SenseMaker uses an online collector website that lets customers provide feedback by means of narratives. Each narrative gets a title. The customers also provide additional meaning to their narrative. The system categorizes feedback based on the meaning given by the customers. This avoids overhead during analysis for the organization. The SenseMaker analysis software supports the evaluation of the feedback. Enabling effective and short evaluation time. This feedback mechanism enables evaluation of large amounts of feedback from different customer or user groups.

The analysis software provides both quantitative and qualitative evaluation. The quantitative aspects provide insight if functionality acceptance level. The qualitative aspects provide deeper insight in innovation opportunities. For example alternative or unforeseen use of the functionality. On the other side of the same scale, the feedback points to a risk or threat. For example that the new functionality is not well accepted by early innovators.

Customer sensor networks integrate with Lean Startup pilot experiments and DevOps private beta’s. It also provides for DevOps implementation the needed internal and external feedback for development. The internal feedback from operations to development is useful in case when the DevOps consists of multiple team in different locations.

CSN makes it possible that for some types of development, product management joins DevOps teams to form ProDevOps. This really reduces overhead and transition costs. It enables a whole new approach to app development in a true Agile manner.

 

SenseMaker is a Cognitive Edge product linking micro-narratives with human sense-making to create advanced decision support, research and monitoring capability in both large and small organisations.

 

Cynefin en Kanban == niet planbaar met optimaal resultaat ==

30 January, 2013

Meer en meer worden Cynefin en Kanban met elkaar in verband gebracht. En dat is niet zo gek. Immers, beiden zijn een manier om naar complexiteit te kijken. In deze blog ga ik in op de gecombineerde kracht van beide. Gecombineerd geven zij een organisatie een niet-planbaar-optimaal resultaat.

De kern van Kanban is het inzicht krijgen in de capaciteit van waarde leveren aan de klant. De hele keten wordt hierbij betrokken. Door de deel-performantie van de verschillende stappen op elkaar af te stemmen, ontstaat een optimale doorstroming op organisatie niveau.

Dit inzicht en manier van werken vormt vervolgens het uitgangspunt voor continue verbeteringen en aanpassingen. Het (gevisualiseerde) inzicht bij alle betrokkenen geeft het continue verbeterproces een natuurlijk karakter.

Cynefin is een model dat 5 probleem domeinen definieert: obvious, gecompliceerd, complex, chaotisch en disorder. Ik verwijs naar http://en.wikipedia.org/wiki/Cynefin voor een meer gedetailleerde uitleg.

Proces verbeterprogramma’s of de implementatie van Lean/Kanban in een organisatie zijn beide typische voorbeelden van complexe problemen. Complex betekent dat er geen directe relatie bestaat tussen oorzaak-gevolg. Het resultaat is niet planbaar en is alleen terugkijkend verklaarbaar. Dit in tegenstelling tot een probleem in een gesloten systeem (gecompliceerd en simpel). Daar zijn oorzaak en gevolg door analyse of categorisering te voorspellen.
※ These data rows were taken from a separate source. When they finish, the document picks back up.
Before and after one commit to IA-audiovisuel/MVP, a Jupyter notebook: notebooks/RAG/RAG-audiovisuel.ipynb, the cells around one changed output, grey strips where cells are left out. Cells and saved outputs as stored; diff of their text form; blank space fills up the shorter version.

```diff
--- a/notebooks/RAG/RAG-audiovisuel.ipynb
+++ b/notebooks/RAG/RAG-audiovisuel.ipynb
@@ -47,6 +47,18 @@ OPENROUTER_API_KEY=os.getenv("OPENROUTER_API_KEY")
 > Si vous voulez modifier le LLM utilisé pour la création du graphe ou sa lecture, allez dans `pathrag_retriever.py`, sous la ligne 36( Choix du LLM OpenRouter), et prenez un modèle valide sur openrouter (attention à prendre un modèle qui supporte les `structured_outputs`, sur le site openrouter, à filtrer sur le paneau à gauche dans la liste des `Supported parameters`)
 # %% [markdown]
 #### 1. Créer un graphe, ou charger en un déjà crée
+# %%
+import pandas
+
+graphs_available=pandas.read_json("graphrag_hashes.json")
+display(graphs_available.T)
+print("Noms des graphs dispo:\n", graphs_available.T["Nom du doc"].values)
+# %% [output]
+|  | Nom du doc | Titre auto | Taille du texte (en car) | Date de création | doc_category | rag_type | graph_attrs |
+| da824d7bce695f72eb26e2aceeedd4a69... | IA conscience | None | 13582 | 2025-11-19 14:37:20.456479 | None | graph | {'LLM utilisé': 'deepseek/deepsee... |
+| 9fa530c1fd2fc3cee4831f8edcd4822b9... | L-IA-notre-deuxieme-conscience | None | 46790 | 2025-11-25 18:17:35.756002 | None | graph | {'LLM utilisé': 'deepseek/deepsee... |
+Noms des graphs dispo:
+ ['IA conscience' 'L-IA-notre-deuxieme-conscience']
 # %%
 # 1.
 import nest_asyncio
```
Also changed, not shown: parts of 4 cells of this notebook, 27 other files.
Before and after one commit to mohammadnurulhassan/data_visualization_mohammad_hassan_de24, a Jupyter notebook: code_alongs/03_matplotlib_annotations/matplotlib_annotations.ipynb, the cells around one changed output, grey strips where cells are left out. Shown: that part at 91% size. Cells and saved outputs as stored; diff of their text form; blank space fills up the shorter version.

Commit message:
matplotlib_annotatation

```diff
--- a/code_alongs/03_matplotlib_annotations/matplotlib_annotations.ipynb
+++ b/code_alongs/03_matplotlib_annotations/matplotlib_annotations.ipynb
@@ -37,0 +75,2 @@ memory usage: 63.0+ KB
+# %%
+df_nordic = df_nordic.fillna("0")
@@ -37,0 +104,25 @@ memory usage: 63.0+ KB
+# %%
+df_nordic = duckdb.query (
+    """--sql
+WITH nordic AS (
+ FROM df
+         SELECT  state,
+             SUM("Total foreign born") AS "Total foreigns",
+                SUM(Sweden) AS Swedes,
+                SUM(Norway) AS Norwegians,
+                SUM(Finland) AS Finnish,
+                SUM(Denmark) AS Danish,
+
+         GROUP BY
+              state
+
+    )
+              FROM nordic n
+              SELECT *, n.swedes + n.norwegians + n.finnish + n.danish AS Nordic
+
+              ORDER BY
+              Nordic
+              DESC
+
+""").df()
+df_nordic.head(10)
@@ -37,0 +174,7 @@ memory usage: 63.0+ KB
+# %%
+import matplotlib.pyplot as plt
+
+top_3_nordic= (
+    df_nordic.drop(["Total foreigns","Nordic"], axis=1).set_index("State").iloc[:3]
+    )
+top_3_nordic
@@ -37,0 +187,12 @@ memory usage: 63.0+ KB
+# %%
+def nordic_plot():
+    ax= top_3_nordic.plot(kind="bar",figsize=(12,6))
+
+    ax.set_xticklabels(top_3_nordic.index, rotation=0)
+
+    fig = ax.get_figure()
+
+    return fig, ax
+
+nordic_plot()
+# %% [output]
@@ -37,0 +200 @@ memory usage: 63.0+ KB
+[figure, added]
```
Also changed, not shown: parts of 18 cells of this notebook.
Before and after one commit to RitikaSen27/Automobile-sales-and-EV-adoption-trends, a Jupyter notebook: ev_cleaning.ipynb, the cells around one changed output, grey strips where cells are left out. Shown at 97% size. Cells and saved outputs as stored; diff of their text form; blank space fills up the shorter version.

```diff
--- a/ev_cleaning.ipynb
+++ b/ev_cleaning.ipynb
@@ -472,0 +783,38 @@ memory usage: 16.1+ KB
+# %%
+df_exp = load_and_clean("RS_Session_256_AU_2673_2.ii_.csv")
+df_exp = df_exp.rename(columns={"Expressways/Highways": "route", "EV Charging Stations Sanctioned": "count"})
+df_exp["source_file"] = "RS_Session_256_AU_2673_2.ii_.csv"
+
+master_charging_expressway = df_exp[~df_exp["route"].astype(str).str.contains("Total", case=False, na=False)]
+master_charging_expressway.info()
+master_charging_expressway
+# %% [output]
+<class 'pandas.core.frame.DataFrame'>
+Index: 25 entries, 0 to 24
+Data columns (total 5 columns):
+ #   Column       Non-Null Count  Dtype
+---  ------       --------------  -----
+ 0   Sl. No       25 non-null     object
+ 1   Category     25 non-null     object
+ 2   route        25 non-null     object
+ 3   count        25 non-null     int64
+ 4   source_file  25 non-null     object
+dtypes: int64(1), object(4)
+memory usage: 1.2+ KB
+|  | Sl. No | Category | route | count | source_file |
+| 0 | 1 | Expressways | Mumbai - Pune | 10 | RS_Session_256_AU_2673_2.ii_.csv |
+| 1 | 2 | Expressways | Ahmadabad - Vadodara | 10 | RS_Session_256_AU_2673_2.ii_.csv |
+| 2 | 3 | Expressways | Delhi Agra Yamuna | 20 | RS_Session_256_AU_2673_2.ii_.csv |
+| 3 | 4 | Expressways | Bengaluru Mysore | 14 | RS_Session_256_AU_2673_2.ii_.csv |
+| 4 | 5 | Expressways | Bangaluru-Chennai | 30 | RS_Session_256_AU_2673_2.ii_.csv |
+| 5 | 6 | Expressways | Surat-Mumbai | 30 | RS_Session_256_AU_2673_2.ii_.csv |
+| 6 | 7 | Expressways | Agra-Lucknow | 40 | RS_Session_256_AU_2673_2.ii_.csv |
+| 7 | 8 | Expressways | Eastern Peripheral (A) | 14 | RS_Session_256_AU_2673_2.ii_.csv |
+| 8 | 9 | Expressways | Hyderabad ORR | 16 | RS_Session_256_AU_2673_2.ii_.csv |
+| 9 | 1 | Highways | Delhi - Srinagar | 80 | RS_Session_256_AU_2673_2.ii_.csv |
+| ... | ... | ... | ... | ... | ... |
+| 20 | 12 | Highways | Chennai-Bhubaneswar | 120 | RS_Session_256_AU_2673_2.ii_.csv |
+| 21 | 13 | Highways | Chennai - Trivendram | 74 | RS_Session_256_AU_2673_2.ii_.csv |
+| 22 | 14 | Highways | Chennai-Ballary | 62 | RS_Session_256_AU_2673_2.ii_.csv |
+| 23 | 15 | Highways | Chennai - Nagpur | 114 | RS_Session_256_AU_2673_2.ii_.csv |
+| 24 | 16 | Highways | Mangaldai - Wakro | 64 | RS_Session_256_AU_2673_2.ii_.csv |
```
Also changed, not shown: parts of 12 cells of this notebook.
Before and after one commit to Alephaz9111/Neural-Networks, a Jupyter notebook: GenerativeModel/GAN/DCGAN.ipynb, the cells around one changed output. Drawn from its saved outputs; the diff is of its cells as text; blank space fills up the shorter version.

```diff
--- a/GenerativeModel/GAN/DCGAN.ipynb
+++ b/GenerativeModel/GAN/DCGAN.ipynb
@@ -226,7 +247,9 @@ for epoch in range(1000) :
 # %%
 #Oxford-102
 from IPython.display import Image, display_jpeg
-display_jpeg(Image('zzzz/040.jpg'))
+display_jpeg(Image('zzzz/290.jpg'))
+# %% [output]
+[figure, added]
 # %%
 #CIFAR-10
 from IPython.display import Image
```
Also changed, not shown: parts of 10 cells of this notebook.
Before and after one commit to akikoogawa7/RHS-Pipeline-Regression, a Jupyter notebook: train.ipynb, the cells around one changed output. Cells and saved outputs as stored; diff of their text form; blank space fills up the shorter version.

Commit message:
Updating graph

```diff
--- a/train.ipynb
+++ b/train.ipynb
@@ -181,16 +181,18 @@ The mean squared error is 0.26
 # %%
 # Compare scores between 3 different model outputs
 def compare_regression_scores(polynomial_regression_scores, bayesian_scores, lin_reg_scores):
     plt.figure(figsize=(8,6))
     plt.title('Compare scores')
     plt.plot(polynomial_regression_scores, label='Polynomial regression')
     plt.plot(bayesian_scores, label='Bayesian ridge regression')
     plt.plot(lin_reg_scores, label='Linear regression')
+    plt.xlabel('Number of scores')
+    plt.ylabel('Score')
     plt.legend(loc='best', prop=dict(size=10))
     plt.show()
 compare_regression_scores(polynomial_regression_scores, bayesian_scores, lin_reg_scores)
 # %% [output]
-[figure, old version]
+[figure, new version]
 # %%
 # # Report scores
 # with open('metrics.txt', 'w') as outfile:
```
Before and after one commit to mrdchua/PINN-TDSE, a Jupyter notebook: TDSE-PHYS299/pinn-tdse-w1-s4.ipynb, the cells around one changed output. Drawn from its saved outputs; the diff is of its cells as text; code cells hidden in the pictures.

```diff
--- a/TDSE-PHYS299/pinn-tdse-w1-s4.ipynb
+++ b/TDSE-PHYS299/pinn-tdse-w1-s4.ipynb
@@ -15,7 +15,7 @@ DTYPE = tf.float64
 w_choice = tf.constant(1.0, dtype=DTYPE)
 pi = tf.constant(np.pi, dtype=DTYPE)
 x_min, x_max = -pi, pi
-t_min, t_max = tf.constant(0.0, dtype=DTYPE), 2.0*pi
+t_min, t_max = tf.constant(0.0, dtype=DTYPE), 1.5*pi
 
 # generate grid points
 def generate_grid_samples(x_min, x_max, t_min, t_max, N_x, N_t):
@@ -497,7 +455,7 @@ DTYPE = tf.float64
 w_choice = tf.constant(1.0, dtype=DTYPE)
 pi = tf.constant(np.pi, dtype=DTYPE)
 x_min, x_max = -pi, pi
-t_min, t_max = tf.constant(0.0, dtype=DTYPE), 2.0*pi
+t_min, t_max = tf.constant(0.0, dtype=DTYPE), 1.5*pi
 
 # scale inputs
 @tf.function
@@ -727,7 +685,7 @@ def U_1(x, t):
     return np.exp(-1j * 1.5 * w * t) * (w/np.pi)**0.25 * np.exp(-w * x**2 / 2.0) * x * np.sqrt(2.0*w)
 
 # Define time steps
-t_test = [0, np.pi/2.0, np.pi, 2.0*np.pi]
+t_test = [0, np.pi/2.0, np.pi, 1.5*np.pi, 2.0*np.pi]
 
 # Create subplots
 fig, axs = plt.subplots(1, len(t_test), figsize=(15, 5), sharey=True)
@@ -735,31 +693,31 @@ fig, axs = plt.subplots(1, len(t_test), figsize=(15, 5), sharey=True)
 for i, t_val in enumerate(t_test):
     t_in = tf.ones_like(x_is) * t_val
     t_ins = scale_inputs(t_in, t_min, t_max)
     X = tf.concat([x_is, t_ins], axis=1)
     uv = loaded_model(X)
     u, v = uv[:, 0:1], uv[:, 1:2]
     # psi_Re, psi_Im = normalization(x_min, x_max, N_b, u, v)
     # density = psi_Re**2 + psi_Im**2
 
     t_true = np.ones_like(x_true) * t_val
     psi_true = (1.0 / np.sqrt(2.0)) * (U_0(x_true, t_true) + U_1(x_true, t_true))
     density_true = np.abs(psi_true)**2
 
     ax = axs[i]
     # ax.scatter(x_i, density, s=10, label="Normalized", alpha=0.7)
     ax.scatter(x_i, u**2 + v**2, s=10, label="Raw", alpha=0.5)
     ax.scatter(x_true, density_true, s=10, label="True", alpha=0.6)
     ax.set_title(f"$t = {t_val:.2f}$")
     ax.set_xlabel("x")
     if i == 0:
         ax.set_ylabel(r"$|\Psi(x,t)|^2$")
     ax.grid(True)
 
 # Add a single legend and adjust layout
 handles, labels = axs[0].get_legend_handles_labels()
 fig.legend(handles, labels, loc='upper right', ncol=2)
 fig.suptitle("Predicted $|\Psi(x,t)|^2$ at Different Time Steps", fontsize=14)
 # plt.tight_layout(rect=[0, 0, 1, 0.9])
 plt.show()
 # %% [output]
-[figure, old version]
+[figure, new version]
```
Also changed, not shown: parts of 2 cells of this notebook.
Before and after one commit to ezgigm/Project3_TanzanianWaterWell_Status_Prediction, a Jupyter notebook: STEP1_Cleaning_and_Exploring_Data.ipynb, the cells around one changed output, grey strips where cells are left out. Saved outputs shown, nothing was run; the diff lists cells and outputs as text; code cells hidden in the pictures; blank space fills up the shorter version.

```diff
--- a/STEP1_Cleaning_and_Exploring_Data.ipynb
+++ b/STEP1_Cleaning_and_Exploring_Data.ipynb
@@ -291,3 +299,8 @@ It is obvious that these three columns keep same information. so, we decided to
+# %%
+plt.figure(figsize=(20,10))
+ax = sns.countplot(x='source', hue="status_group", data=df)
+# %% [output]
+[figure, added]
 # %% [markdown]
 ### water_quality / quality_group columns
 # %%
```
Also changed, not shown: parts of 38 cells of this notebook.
De Cynefin aanpak voor complexe problemen is door gebruik van de gecombineerde kennis van experts, inzicht te krijgen in de mogelijke oplosrichtingen. Deze vormen de basis voor de volgende stap. Het starten van safe-fail `(niet fail-safe) probes. Door een continue en real-time feedback loop wordt de impact van elke probe zichtbaar. Succesvolle probes worden versterkt en uitgebreid. De niet succesvolle probes worden gestopt. In een zich ontvouwende werkelijkheid wordt een (niet gepland) optimaal resultaat bereikt.

De gecombineerde kracht zit in de opbouw van kennis over de capaciteit van de organisatie en het begrip van de mate van complexiteit van de taken (zowel in bouw als management). Het leiderschapsteam kan op basis van deze kennis en begrip de organisatie stimuleren tot continu leren en verbeteren. Het vormt de basis voor de strategie en de continue aanscherping van deze strategie.